I was reading my New Yorker this morning, and had a bit of a revelation while reading, of all things, a letter to the editor. It was regarding Anthony Lane's recent review of the Sex and the City movie, and the part that got me was when the writer responded to Lane's disgust that women should react so strongly to the part when Big builds Carrie a closet from heaven. The letter's writer, Annabeth Bondor-Stone, says, "Am I an unrepentant materialist if I smiled when Carrie got a big closet? Can't I harmlessly indulge in fantasies of traditional femininity while the predominantly male audience next door drools over candy-colored cars?"
Exactly! The thing that wears me down during a lot of discussions about Sex and the City is that people seem to take it so seriously, when really it's like an action movie for women. Every woman I know will readily admit to an awareness that the movie is pure fantasy, and not possible for the vast majority of women in New York or elsewhere--those of us who live here and pay ridiculous rent for a shoebox knows firsthand that there's no way Carrie can live alone in that apartment on a freelance writer's salary, never mind maintain a closet full of Manolo Blahniks and Christian Dior. At the same time, however, I don't know of any men (smart ones, anyway) who walk out of a movie like The Fast and The Furious and fully believe that the lifestyle of drag-racing with scantily-clad lustful women could or should be theirs. I feel pretty comfortable when I say that most action movies are not scrutinized for their cinematic value nearly as closely as Sex and the City has been, even though in many ways they live on two sides of the same coin.

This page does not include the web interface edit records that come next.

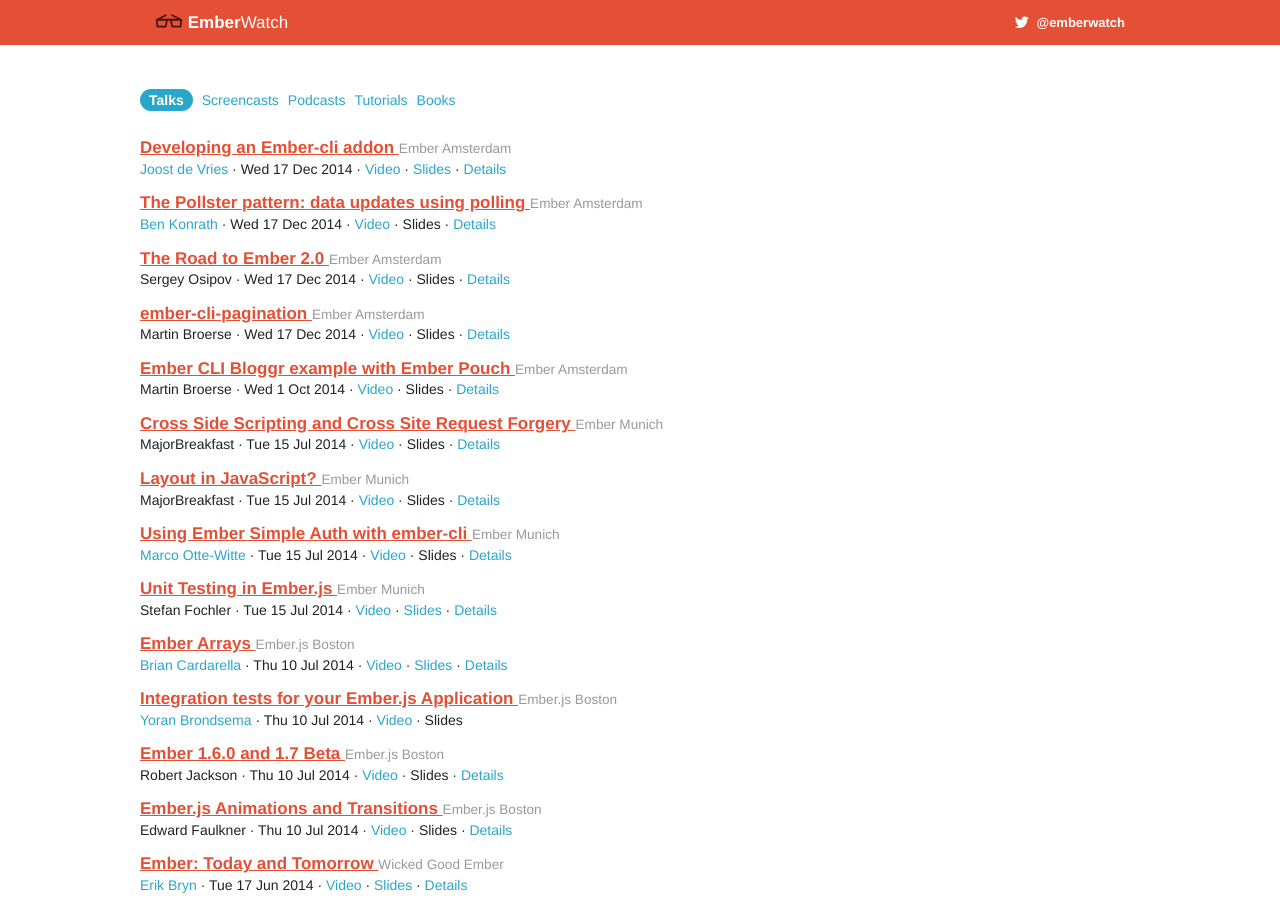
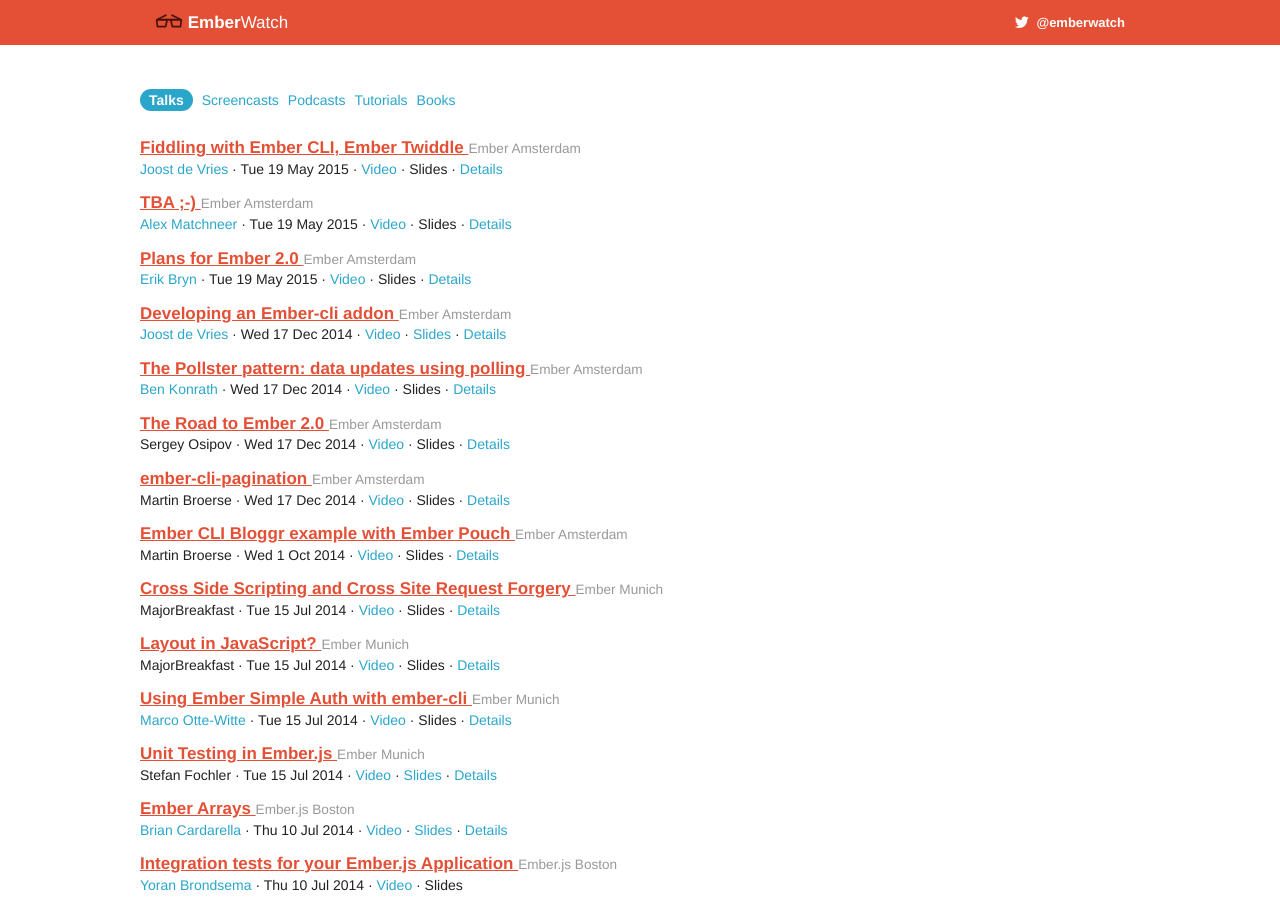
Before and after one commit to emberwatch/emberwatch, a Jekyll site: the page built from index.html, in a window 1280 px wide and 900 px high. Built offline with Jekyll 4.4.1, drawn with Linux system fonts in a browser that asks for light colours; comment, search, counter and statistics services are not loaded.

Commit message:
Amsterdam Ember.js Meetup #7

```diff
--- a/_data/talks.yml
+++ b/_data/talks.yml
@@ -1,4 +1,31 @@
 ---
+- title: "Fiddling with Ember CLI, Ember Twiddle"
+  date: "2015-05-19"
+  author_ids:
+  - 150
+  videos:
+  - https://www.youtube.com/watch?v=OgqTHCNa5R0
+  url: http://www.meetup.com/Ember-js-Amsterdam/events/222419007/
+  event_id: 17
+  id:
+- title: "TBA ;-)"
+  date: "2015-05-19"
+  author_ids:
+  - 45
+  videos:
+  - https://www.youtube.com/watch?v=E6UuqZEkOHQ
+  url: http://www.meetup.com/Ember-js-Amsterdam/events/222419007/
+  event_id: 17
+  id:
+- title: "Plans for Ember 2.0"
+  date: "2015-05-19"
+  author_ids:
+  - 39
+  videos:
+  - https://www.youtube.com/watch?v=QQra2wm8B_A
+  url: http://www.meetup.com/Ember-js-Amsterdam/events/222419007/
+  event_id: 17
+  id:
 - title: "Developing an Ember-cli addon"
   date: "2014-12-17"
   author_ids:
```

Over the last few weeks, my man and I have spoken often of Sex and the City. He didn't come with me to see the movie, and hasn't even seen one full episode of the show. He's pretty sure that he's seen all he needs to see to get it, a statement with which I disagree. In many ways, it's not his fault. He's not a woman, so he can never truly understand what happens in female friendships either in a group or on a one-on-one basis. It's also not his fault that the show is in lots of ways mistitled, as it isn't really about sex.
It's about friendship, support and growth shared between women--and yes, it makes you want to max out your credit cards so that you can have as much fun getting dressed in the morning as each one of the girls does. But can you blame us? Clothes and fashion are forms of self-expression, shaping how we are presented to and received by the people in our world. Most people don't want to be dull and boring, but it so happens that the pieces which are the most exciting also cost the most money. Patricia Field is an incredibly talented designer, but of all her successes perhaps her greatest is that she makes it all look so fun and playful. That sense of lightheartedness is refreshing in life and in any other escapist movie. The next time I hear someone coming down on Sex and the City as though it were trying to be the next Lawrence of Arabia, I intend to ask firmly but politely that they remove the stick up their ass.